Saturday, September 18, 2010

Making a Comeback

It is with quite a bit of trepidation that I venture back in here again, after letting this blog of mine languish for an unpardonable stretch of time -it’s been two and a half years since my last post! Let us just say that in the midst of chasing through the trials and tribulations of marriage, work and life in general, this sahrudayan bit of me got left behind somewhere along the way, gathering mold and dust as days went by. I thrust it firmly to the dark recesses of my mind, and told myself that the handful of regular readers I'd had would have also forgotten about my blog and moved on.

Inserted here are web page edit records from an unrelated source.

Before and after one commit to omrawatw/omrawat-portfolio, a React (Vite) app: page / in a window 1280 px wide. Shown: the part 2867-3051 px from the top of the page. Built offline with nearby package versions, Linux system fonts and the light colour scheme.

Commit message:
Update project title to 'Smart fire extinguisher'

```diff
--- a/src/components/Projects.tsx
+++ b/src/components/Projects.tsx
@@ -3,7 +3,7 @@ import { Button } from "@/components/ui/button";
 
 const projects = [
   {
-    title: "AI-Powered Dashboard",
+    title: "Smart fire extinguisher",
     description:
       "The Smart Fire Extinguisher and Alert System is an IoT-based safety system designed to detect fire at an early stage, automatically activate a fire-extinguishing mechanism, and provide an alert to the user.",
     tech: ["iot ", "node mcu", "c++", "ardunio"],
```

All until a few days back, when, in a desperate bid to clear up my blogger dashboard (I’d created more than half a dozen blogs in different times in my life, all of them relapsing to rigor mortis after the initial post or two!) I clicked on this long- forgotten link, only to find the (only) two posts in the blog chock-a-block with comments! Even though my heart soared for that fraction of a second when I saw the double-digits under each post, it quickly sank and lodged itself like a forlorn weight in my belly - most of it was spam, of every conceivable sort -Bollywoodgossip, eroticvideos, travelsites, and even a longer-than-my-post comment on blue cheese! However, after another half hour of painstakingly sifting through and deleting, what remained was a steady flow of comments that had kept coming in all through the last two years, up until yesterday... What can I say- I'm extremely thankful to you for dropping by, humbled by your extravagant praise, and grateful for the new lines of discussion at least some of you have opened within the comments forum. And of course, profuse apologies for not having replied to any of the comments earlier - it was presumptuous of me to think you'd forget this forum as quickly as I thought you would.

One of my remarks that seem to have sparked a heated debate within the readers is that I found Gopiasan's Karnan worthy of the kind of praise that I showered upon him in my post on Karnashapadam. TK Sreevalsan from Madras writes that Shri Kal.Gopi shows "a callow teenager's mindset",that the way he overacts in "next only to Sivaji Ganesan" and that Shri Vasu Pisharody is the only one today that as the "gravitas" to pull off such an act convincingly. Mr Rajkumar from Trishur, however, reacts to this statement with vehemence, stating that Shri Sharody is but "a normal actor", while Gopi asan is "great" and "beyond compare". Valsan SP tries to hold on to a middle ground ("I'm a great fan of Sharody Vasu's chitta as well as of Gopi asan's creativity), while Arungopal seems to stand firm by Shri Vasu Pisharody.

According to me, Gopiasan and Shri Vasu Pisharody are two actors of equal emminence who have carved their own distinct style in bringing a character to life. Shri Vasu Pisharody uses his bedrock of expansive knowledge and his fastidious adherence to chitta as a springboard to get under the skin of the character, while Gopiasan uses all the tools of his art with utmost flexibility to do the same.
Shri Vasu Pisharody may not stray from the strict boundaries of the art form, and may doggedly follow the same trajectory followed by his asans before him, but his in-depth knowledge of the katha and the character at hand lends an intensity and depth to his attams/manodharmams that is truly exceptional. It has been close to a decade since I saw Shri Vasu Pisharody’s Karnan last, but I’ll never forget the manodharmam in his scene with Bhanumati,"Do not let your mind wander like a wild horse- Rein it in firmly like a warhorse (padakuthira)”.
Gopi asan, on the other hand, pushes the boundaries of chitta, gives himself to the melodrama of the situation and thoroughly plays to the gallery, erupting in fury at one moment, weeping copious tears the other and using manodharmams that are sure to tug at the emotional strings of the audience as a whole.

I find it impossible to compare one with the other- each gives me complete satisfaction as a viewer, albeit in entirely different ways. Be it Shri Vasu Pisharody with his restrained and intellectual performance, or Gopiasan with his emotional, melodramatic one, both of them succeed in  infusing life and soul into the character. What really gets my gut, instead, is when supposedly senior actors like Kal. BalaSubrahmaniam, (inspite of his veshabhangi, grooming and experience) goes overboard both in terms of chitta and manodarmam, but still cannot manage to portray a character that is not soulless, shallow or fake.

Try as we might to dissect the performances of these stalwarts objectively, it remains that Kathakali is an artform, and like other form of art, can, in all truthfulness, only be viewed subectively. To each performer, his virtues and vices and to each viewer, his personal favourites. We can only but continue nit-picking until we learn to see and accept both sides in equal measure. So, let the debate go on... :)